Of the cases notified today:
- 1,465 are men / 1,712 are women
- 54% are under 45 years of age
- The median age is 42 years old
- 931 cases are in Dublin, 388 in Cork, 238 in Louth, 155 in Waterford, 151 in Limerick, and the remaining 1,368 cases are spread across all other counties.
As of 2pm today, 1,854 COVID-19 patients are hospitalised of which 191 are in ICU. 119 additional hospitalisations in the past 24 hours.
Dr Tony Holohan, Chief Medical Officer, Department of Health said: “”This virus has taken root in every single part of the country. A significant percentage of the population – in excess of 1 in 10 in some counties – is currently either a case or a close contact. This is a huge burden of infection. When you consider that a significant percentage of our daily cases will directly lead to hospitalisation and mortality, the urgency with which we need to act becomes clear. By staying at home, you are protecting our health and social care services as they struggle against the enormous burden of infection that many weeks with thousands of daily cases of COVID-19 represents.”
“The improvements in cases is not happening fast enough. Too many people are still not complying as fully as we need with the advice. There are early indications that we may be levelling off in terms of improvement, but at far, far too high a level of infection. The UK variant is very likely making our challenge more difficult. Please follow the public health advice. The safest place at the moment is at home. Please stay at home.”
Dr Cillian De Gascun, Medical Virologist and Director of the National Virus Reference Laboratory, said: “Due to the nature of the mutation found in the UK variant of the virus, it is inevitable that it will become the dominant variant here in Ireland over time. The UK variant has adapted to us: simply put, it is better at moving from person to person when we come into contact. So what we must do is reduce its opportunities to spread by cutting out socialising. Stay home. Do not visit anyone else’s home. Do not attend illegal gatherings. Remember the simple and effective measures from springtime – wash your hands well and often, wear a mask, cough and sneeze into your elbow, keep 2 metres of space from others, and phone your GP at the very first sign of COVID-19 symptoms.”
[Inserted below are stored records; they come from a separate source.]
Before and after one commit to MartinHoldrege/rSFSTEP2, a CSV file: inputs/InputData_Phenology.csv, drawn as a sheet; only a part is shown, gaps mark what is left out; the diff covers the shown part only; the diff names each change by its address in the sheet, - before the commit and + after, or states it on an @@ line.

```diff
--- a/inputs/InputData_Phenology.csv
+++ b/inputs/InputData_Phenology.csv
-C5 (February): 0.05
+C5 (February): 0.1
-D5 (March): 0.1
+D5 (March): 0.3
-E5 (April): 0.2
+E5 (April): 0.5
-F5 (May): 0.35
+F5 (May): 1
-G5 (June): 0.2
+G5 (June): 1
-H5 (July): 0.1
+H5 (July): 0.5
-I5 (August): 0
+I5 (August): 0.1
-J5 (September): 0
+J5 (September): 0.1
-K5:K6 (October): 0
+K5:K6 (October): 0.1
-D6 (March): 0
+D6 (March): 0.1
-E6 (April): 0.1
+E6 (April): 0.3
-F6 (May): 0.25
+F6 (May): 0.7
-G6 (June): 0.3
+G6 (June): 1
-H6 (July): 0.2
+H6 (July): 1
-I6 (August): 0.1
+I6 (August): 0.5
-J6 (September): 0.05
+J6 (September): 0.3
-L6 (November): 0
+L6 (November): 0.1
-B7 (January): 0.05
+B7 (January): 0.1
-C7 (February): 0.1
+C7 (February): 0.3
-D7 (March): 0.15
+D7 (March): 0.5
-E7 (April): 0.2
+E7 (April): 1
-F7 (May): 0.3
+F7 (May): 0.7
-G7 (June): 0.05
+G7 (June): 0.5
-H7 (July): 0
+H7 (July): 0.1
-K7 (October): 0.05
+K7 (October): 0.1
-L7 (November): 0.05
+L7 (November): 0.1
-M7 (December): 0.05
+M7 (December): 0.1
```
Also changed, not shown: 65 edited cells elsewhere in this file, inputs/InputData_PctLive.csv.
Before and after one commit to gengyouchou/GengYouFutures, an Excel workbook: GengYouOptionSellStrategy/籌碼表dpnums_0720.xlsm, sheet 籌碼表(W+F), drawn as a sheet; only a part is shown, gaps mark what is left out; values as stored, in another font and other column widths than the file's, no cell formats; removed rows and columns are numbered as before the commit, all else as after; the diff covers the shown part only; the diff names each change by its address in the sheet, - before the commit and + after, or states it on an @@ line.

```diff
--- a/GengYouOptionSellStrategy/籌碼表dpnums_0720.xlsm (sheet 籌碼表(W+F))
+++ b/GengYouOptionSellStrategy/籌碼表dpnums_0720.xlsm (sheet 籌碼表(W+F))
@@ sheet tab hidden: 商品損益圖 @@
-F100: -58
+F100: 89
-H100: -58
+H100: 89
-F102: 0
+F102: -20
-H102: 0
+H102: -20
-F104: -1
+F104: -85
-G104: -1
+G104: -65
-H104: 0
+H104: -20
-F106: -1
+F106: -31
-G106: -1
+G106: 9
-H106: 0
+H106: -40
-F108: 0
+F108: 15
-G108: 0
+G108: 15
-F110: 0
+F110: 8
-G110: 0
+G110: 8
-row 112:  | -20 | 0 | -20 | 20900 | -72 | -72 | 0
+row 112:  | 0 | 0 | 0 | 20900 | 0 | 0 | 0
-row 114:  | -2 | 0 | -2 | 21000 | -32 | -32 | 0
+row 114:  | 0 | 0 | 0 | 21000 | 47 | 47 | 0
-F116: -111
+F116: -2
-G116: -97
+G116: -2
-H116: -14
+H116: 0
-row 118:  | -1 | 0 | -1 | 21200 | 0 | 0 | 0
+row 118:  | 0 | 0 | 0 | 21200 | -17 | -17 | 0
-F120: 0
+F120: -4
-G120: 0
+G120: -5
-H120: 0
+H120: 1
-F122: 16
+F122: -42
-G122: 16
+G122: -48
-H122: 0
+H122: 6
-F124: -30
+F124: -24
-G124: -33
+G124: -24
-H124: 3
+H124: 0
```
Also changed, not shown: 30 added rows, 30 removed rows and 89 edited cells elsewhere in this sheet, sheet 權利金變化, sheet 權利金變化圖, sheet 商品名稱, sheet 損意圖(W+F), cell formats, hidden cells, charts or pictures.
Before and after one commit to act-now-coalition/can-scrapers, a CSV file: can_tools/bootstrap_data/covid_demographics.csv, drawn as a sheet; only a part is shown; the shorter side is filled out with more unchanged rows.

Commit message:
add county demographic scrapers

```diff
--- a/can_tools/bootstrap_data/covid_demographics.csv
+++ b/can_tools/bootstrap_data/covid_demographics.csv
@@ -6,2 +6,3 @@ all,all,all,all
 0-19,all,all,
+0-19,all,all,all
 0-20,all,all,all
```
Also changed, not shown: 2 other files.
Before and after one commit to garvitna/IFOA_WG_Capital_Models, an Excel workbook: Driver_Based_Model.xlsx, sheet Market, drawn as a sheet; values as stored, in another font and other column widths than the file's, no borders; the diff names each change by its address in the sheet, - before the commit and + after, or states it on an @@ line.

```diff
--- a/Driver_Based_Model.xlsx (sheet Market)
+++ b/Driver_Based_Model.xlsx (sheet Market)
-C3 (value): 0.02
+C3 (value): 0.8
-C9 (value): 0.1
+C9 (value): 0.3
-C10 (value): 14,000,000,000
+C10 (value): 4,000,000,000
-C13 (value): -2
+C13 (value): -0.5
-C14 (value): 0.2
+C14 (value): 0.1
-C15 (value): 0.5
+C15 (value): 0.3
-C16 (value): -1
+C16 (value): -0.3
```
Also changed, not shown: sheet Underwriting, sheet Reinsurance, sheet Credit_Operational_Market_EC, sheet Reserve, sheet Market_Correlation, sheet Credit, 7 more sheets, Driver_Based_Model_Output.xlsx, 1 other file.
The COVID-19 Dashboard provides up-to-date information on the key indicators of COVID-19 in the community. As of yesterday, the dashboard includes information on Total Vaccines Administered (1st Dose).
* Validation of data at the HPSC has resulted in the denotification of 1 death. The figure of 2,595 deaths reflects this.
Validation of data at the HPSC has resulted in the denotification of 7 confirmed cases. The figure of 169,780 confirmed cases reflects this.
Today’s cases, 14-day incidence rate per 100,000 population and new cases in last 14 days days (as of midnight 15 January 2021) (incidence rate based on Census 2016 county population)
|County||Today’s cases(to midnight 15Jan2021)||14-day incidence rate per 100,000 population (to 15Jan2021)||New Cases during last 14 days(to 15Jan2021)|
The 7 day incidence rate is 610.9
The 5 day moving average is 3,465
Galway TD adds his voice to calls for army to be used in vaccine roll-out
Galway bay FM Newsroom – A Galway TD is adding his voice to calls for the army to be used as part of the COVID-19 vaccine roll-out.
The call from Independent Galway East TD Sean Canney comes as Galway this week recorded the country’s highest number of daily cases at 604
That occurred on Tuesday, while last evening Galway had the country’s fourth highest number of new cases but considerably less at 187.
In a further development the newly arrived Moderna vaccine is being administered in Galway from today to GPs, one of three locations in the country chosen to pilot this.
Deputy Canney says the army and the National Army Reserve should be mobilised to help deliver the vaccination programme as quickly as possible.
He argues the army is equipped with the necessary medical and logistical expertise to assist with the national effort.
He has described the National COVID-19 Vaccination Strategy as full of aspiration and says weekly reports that show the progress of the roll-out should also be delivered by Government.